As the federal government moves closer to putting lesser prairie chickens on their threatened or endangered species lists, state agencies, colleges, wildlife and agriculture groups are working together to learn more about the grouse of the short grass and sand/sage prairie.
Here are a few bits of information. Sunday’s outdoors page in The Wichita Eagle and Kansas.com/outdoors will have more complete details. A photo gallery about 50 photos will also be posted online.
– Biologists are currently studying the birds in all five states with lesser prairie chicken populations, – Kansas, New Mexico, Texas, Oklahoma and Colorado.
– Three teams of biologists have been studying Kansas lessers in extreme southwest Kansas, the Red Hills region northwest of Medicine Lodge and the Gove/Logan County Smoky Hill country south of Oakley.
– The further south and west you go, the worse the drought and, generally, the worse the conditions for good lesser habitat. The Colorado population, small for a long time, may have really taken some serious damage from five or so years of on-going drought.
– Researchers in the Smoky and Red Hills were impressed with the numbers of adult birds they found when they started studying the birds late last winter and early this spring. Drought the previous two years had impacted the populations some, but probably not as much as with the greater prairie chickens in the Smoky Hills.
– Probably the best lek in that Smoky Hill region consistently held about 21 displaying males. Researchers were downright shocked to find 17 hens on the lek one morning earlier this spring. Normally it’s a good morning if 10 to 20 percent of the birds on a lek are females, since most only come a time or two to get bred.

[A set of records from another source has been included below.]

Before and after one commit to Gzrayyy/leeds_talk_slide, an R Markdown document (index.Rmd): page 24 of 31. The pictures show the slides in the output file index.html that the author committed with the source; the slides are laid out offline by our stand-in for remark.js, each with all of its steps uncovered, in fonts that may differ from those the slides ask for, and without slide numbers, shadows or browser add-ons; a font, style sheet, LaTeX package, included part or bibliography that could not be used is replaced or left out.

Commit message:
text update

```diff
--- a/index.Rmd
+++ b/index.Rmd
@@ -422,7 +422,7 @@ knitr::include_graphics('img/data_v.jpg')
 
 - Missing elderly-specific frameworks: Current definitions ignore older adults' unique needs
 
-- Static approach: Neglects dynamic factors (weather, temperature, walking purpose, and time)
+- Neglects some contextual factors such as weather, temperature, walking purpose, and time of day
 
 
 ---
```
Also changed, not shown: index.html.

– Overall grassland habitat is fair to poor across the Smoky Hills because of grazing and the drought. CRP fields, many of which have been hayed or grazed the past two summers, offer little habitat. Some biologists have claimed CRP is why the birds have done so well across western Kansas the past 20 or so years.

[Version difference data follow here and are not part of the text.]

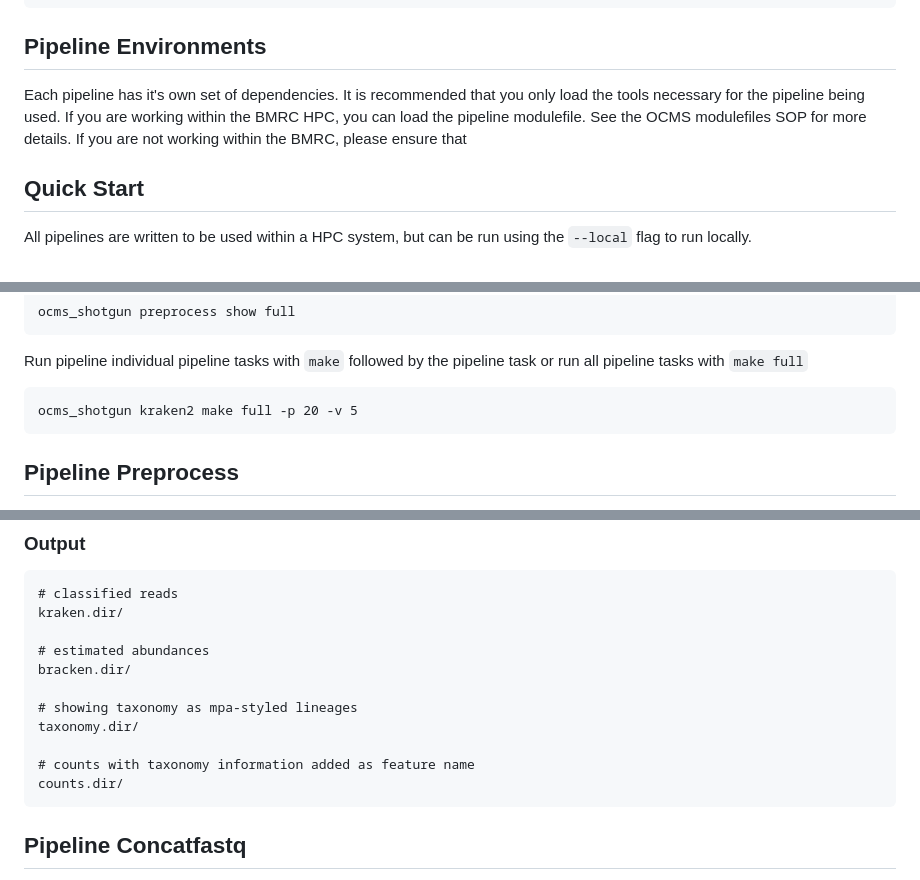
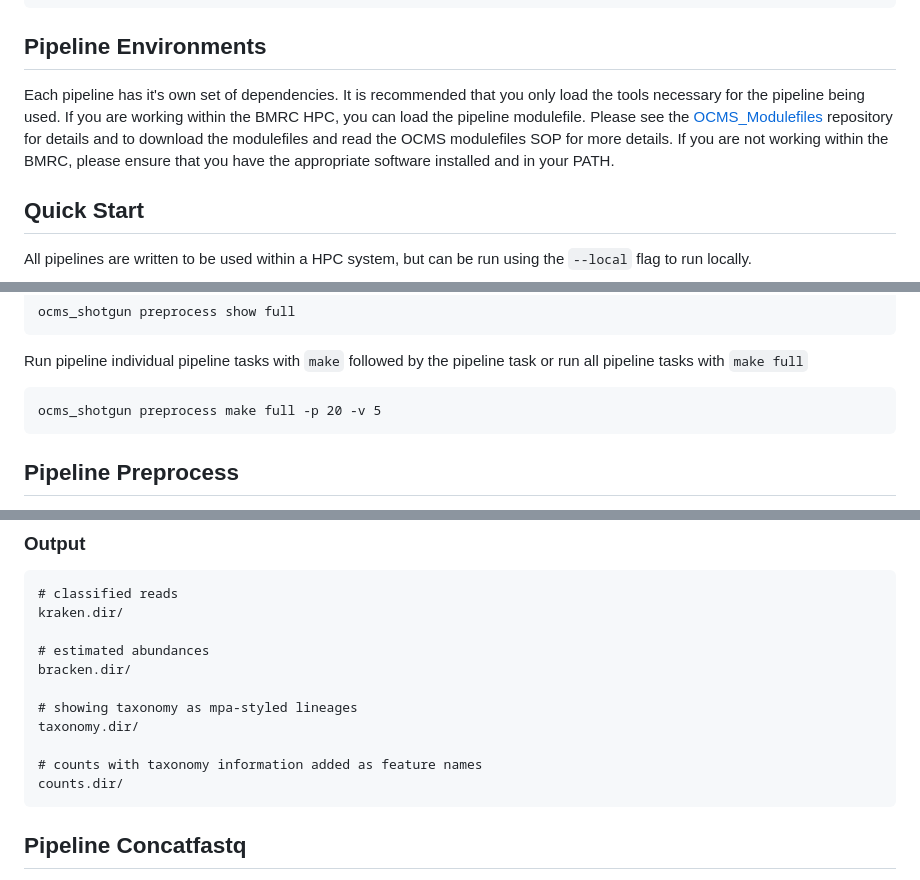
Before and after one commit to OxfordCMS/OCMS_Shotgun, a Markdown page: README.md, 3 parts joined by grey strips. Rendered like a GitHub page.

````diff
--- a/README.md
+++ b/README.md
@@ -14,7 +14,7 @@ pip install .
 ```
 
 ## Pipeline Environments
-Each pipeline has it's own set of dependencies. It is recommended that you only load the tools necessary for the pipeline being used. If you are working within the BMRC HPC, you can load the pipeline modulefile. See the OCMS modulefiles SOP for more details. If you are not working within the BMRC, please ensure that
+Each pipeline has it's own set of dependencies. It is recommended that you only load the tools necessary for the pipeline being used. If you are working within the BMRC HPC, you can load the pipeline modulefile. Please see the [OCMS_Modulefiles](https://github.com/OxfordCMS/OCMS_Modulefiles) repository for details and to download the modulefiles and read the OCMS modulefiles SOP for more details. If you are not working within the BMRC, please ensure that you have the appropriate software installed and in your PATH.
 
 ## Quick Start
 All pipelines are written to be used within a HPC system, but can be run using the `--local` flag to run locally.
@@ -34,7 +34,7 @@ ocms_shotgun preprocess show full
 Run pipeline individual pipeline tasks with `make` followed by the pipeline task or run all pipeline tasks with `make full`
 
 ```
-ocms_shotgun kraken2 make full -p 20 -v 5
+ocms_shotgun preprocess make full -p 20 -v 5
 ```
 
 ## Pipeline Preprocess
@@ -164,7 +189,7 @@ bracken.dir/
 # showing taxonomy as mpa-styled lineages
 taxonomy.dir/
 
-# counts with taxonomy information added as feature name
+# counts with taxonomy information added as feature names
 counts.dir/
 ```
 
````
Also changed, not shown: other parts of README.md (+53 -20 lines).
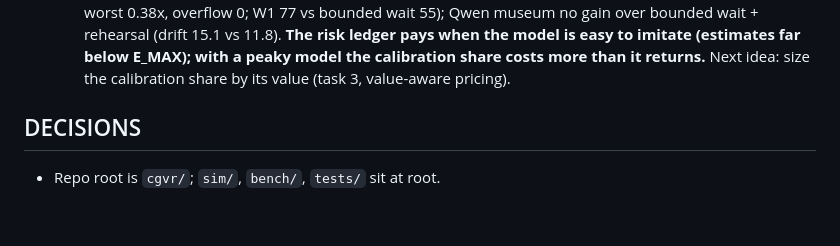
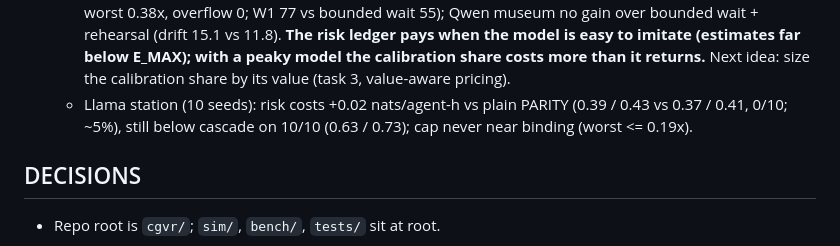
Before and after one commit to chhavi-pareek/cgvr, a Markdown page: STATE.md, the part around the change. Drawn GitHub-style; blank space fills up the shorter version.

Commit message:
STATE: Llama station result for the risk ledger (local only)
Co-Authored-By: Claude Opus 5.5 (1M context) <noreply@anthropic.com>
Claude-Session: https://claude.ai/code/session_01MaSD4KSvNaqfvYnJgJqdAh

```diff
--- a/STATE.md
+++ b/STATE.md
@@ -404,6 +404,7 @@
 - **Risk ledger for unseen contexts (2026-09-30; PATENT WORK: commit locally, DO NOT PUSH until the IPR cell advises).** `Run(bound="risk", alpha=A, explore=X)`, `DriftBound.charge_at/residual`, `bench.llm_agents --risk A X`, 3 new tests (20 pass). Seen contexts keep the exact charge (deterministic cap). An unseen context is charged the kernel prediction (Hamming neighbours' exact drift) plus the split-conformal quantile of recent residuals; each agent spends a per-stretch risk budget A over these (A/2, A/4, ...), so by a union bound P(stretch true drift > cap) <= A; stretches with no estimated charge stay deterministic. Residuals come only from calibration replies that land on a context still unseen then (neither surrogate nor predictor fitted to it). Two fixes found by testing: calibration gets its own token bucket (share X) that mandatory requests cannot overdraw (else deadlock: tokens reached -700, 4 residuals in 900 s), and calibration requests jump the model queue (behind a mandatory backlog they arrive minutes late). Returning unused calibration budget to the main one (three variants) helped the station but cost the museum ~25% of the gain (likely calm-period queue backlog, not verified), so the reserve is simply kept.
   - 10 seeds, A 0.2, X 0.3 (`bench/logs/risk/`, gitignored). **vs the hard cap:** Qwen museum N 2000 drift -10.7, waits -601/agent-h, 407 fewer still inside (10/10, with rehearsal 0.1); Llama museum waits -1765, 1003 fewer inside, W1 -123 s (10/10). Cap kept almost strictly: worst <= 1.05x max, overflow <= 0.04% of stretches (budget 20%). **vs bounded wait 5 s + rehearsal:** Qwen museum worse drift (+3.2) and waits, tighter worst agent (1.05 vs 1.38x); Llama museum better drift (-5.6, 10/10) and guarantee (0.62 vs 1.83x, overflow 0 vs 1.3%) but W1 +31 s. **vs cascade + rehearsal:** Qwen N 2000 same drift, worst -3.2x (10/10); Llama same or better drift (9/10), same W1. **Station (Qwen) cost:** drift +9% vs plain PARITY (0/10), the 30% calibration reserve; still -54% vs cascade.
   - Risk + rehearsal + wait 5 s (2 seeds): Llama museum best so far (waits 16, drift 4.0 vs cascade+reh 5.1, worst 0.38x, overflow 0; W1 77 vs bounded wait 55); Qwen museum no gain over bounded wait + rehearsal (drift 15.1 vs 11.8). **The risk ledger pays when the model is easy to imitate (estimates far below E_MAX); with a peaky model the calibration share costs more than it returns.** Next idea: size the calibration share by its value (task 3, value-aware pricing).
+  - Llama station (10 seeds): risk costs +0.02 nats/agent-h vs plain PARITY (0.39 / 0.43 vs 0.37 / 0.41, 0/10; ~5%), still below cascade on 10/10 (0.63 / 0.73); cap never near binding (worst <= 0.19x).
 
 ## DECISIONS
 - Repo root is `cgvr/`; `sim/`, `bench/`, `tests/` sit at root.
```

– Nest survival hasn’t been as good as hoped in some areas, probably because the lack of good habitat makes the nests and nesting hens more vulnerable to predation.
– Chicks began hatching in the Smoky Hills late last week. At least one brood of chicks has already perished to the 100-plus degree heat of the past few days.
– Males are still attending leks in some fairly impressive numbers. Monday morning researchers in Gove County counted 14 males and 3 females on a lek on the Fleming Ranch. At least one of the females was known to be a bird that had lost her eggs earlier. She may try to renest if she’s been bred again.